It is obvious that Fadnavis was forced to submit to the party’s command despite being the rightful contender for the top post; it is equally apparent that the course-correction was a face-saver the BJP needed to escape the charge that it was not in favour of a Shiv Sena-led government. The BJP has made Shinde, a Shiv Sainik, the chief minister, but the plan to topple the Thackeray government has created the impression that it was indeed a co-conspirator in the plot, given that it was executed with such lightning speed and overwhelming force that it completely paralysed Thackeray’s party and rendered it incapable of a counter. Whatever the BJP may say in justification for bringing down the government, the fact remains that it is part of a long-term plan to weaken and obliterate the Sena.

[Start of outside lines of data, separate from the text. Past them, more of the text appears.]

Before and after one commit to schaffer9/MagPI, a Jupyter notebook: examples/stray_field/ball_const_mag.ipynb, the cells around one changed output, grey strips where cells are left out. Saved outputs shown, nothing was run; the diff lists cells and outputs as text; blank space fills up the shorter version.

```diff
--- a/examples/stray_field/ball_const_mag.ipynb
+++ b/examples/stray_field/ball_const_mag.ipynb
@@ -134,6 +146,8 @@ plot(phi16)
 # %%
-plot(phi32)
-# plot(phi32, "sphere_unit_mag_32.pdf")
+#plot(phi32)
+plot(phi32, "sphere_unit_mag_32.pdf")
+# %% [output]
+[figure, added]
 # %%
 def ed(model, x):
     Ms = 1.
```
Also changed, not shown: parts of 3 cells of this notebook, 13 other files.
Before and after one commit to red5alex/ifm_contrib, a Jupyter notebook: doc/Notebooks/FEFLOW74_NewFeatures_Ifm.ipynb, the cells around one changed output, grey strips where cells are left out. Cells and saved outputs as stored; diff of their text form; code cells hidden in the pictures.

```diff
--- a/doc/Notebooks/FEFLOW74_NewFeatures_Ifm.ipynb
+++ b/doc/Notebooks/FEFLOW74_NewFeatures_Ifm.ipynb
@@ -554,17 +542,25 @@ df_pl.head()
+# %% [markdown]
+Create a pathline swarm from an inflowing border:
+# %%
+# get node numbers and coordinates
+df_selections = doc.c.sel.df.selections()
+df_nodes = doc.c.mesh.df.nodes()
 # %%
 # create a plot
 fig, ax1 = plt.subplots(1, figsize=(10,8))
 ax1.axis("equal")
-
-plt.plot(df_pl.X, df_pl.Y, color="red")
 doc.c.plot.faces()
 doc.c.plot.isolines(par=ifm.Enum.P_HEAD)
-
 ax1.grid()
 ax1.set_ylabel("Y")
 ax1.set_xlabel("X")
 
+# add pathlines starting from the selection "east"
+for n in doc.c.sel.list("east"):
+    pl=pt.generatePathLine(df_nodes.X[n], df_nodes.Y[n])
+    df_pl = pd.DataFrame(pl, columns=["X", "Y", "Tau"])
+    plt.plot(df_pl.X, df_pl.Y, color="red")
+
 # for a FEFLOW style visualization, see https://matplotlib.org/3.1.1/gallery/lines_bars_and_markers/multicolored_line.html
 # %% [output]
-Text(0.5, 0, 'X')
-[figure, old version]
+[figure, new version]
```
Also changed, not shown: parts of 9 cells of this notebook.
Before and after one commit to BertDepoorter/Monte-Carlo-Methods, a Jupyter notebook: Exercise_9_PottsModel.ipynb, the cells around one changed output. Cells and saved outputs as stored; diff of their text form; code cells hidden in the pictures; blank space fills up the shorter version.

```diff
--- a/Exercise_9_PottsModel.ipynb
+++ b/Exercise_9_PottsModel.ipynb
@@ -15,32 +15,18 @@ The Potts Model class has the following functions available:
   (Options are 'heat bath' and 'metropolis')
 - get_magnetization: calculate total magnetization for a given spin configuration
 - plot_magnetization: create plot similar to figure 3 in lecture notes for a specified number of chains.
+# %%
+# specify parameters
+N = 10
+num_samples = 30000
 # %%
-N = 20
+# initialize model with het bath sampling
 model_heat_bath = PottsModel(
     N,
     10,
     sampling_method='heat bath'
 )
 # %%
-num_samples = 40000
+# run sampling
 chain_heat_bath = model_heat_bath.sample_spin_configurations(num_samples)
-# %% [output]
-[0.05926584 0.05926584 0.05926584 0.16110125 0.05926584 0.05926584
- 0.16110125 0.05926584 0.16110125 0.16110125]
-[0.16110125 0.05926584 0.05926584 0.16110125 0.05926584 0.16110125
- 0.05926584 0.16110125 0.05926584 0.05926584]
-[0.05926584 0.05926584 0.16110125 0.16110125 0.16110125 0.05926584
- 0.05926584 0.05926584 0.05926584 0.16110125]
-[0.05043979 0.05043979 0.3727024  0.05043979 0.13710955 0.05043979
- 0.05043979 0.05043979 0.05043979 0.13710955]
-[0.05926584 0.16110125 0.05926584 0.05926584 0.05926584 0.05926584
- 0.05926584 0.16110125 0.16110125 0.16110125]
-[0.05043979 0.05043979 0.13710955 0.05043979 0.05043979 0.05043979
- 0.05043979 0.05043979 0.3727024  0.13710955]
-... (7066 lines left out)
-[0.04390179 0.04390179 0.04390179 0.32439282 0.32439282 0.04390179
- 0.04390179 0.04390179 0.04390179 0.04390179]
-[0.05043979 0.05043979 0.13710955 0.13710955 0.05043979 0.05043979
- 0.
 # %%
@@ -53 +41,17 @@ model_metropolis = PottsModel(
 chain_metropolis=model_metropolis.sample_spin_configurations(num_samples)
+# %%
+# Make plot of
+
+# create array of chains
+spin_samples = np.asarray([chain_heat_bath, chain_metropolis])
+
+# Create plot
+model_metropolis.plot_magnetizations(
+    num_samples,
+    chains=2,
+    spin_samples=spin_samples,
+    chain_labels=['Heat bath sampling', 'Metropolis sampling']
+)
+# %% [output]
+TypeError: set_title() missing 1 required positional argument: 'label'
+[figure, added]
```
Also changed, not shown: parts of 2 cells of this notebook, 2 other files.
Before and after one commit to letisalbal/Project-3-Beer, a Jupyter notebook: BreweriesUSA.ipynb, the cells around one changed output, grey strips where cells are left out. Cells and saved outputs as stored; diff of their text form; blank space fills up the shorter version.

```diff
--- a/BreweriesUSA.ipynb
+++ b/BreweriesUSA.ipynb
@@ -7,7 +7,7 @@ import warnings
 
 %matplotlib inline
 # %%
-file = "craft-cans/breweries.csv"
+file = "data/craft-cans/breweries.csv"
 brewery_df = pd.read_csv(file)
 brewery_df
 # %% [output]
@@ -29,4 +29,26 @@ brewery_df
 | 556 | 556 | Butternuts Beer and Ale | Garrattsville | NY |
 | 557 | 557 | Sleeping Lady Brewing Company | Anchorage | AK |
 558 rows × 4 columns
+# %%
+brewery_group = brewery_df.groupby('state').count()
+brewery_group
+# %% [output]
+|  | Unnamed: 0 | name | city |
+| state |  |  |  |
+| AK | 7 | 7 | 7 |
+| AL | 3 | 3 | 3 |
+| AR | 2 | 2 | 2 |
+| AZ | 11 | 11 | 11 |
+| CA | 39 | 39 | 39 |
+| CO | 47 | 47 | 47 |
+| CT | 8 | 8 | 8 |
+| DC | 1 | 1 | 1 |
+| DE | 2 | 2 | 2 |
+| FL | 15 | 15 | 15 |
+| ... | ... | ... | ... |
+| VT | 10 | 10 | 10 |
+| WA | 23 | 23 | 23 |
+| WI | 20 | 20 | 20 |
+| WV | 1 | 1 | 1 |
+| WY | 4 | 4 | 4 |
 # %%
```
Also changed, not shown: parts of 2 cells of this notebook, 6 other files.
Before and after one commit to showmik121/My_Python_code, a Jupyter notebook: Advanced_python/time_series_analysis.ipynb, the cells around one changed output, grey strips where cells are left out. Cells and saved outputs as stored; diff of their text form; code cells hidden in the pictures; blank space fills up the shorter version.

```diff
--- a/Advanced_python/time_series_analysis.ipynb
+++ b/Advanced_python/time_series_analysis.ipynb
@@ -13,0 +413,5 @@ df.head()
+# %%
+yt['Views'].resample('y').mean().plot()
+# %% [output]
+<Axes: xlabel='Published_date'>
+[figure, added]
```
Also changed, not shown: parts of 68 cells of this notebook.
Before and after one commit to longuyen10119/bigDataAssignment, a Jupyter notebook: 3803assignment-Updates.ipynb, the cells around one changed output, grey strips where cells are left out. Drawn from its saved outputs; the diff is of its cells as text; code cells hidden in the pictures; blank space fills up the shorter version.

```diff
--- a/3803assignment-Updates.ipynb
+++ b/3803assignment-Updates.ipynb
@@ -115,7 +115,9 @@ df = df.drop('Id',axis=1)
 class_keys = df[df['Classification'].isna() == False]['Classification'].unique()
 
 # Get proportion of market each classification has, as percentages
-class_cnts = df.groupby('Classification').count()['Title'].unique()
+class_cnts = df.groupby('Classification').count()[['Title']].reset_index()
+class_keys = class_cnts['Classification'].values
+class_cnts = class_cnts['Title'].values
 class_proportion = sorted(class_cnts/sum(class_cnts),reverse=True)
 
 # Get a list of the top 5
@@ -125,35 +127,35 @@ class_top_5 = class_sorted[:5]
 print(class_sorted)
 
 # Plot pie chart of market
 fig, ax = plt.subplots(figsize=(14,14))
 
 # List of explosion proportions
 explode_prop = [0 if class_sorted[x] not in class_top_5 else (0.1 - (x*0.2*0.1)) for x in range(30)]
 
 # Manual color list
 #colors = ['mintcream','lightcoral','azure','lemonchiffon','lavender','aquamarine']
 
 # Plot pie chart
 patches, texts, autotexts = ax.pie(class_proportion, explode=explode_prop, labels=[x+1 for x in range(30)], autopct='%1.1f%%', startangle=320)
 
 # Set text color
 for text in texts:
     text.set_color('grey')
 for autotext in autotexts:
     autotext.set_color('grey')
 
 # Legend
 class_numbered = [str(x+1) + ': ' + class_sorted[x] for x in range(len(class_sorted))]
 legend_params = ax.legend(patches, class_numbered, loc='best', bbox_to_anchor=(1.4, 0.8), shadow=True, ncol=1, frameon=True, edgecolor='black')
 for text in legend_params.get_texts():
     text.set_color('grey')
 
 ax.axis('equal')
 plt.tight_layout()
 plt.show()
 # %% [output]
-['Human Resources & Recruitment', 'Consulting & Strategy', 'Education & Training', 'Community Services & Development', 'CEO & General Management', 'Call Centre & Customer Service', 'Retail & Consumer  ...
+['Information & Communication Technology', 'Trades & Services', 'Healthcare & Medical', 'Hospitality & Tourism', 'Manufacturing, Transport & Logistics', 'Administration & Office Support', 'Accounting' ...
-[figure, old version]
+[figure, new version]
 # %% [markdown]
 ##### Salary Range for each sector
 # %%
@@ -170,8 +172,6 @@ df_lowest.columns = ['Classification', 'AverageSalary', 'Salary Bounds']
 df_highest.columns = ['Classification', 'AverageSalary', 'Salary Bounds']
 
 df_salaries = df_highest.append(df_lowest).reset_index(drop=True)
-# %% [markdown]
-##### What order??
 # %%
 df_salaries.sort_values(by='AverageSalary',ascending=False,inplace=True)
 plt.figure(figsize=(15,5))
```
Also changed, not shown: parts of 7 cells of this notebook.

It is true that the 2019 mandate was a decisive vote for the BJP-Shiv Sena alliance. Fadnavis has claimed that Uddhav Thackeray betrayed the people’s mandate by joining hands with the NCP and Congress. We do not know what was the understanding or terms of agreement between the BJP and Sena when they fought the election together, but the question is: if the BJP was against offering the chief ministership to the Sena in 2019, why has it offered the post to Shinde now? After all, the Sena walked out of the alliance only because of its claim that the BJP had agreed to give the chief ministership to its alliance partner. Had the BJP given in to the Sena’s demand then, it would have had the chance to have its chief minister now. Therefore, the question is: who betrayed the people’s mandate? Was it the Sena in 2019 or the BJP now, in making Shinde the CM though he cannot claim to be the Shiv Sena leader? After all, there is no clarity as to which is the real Sena.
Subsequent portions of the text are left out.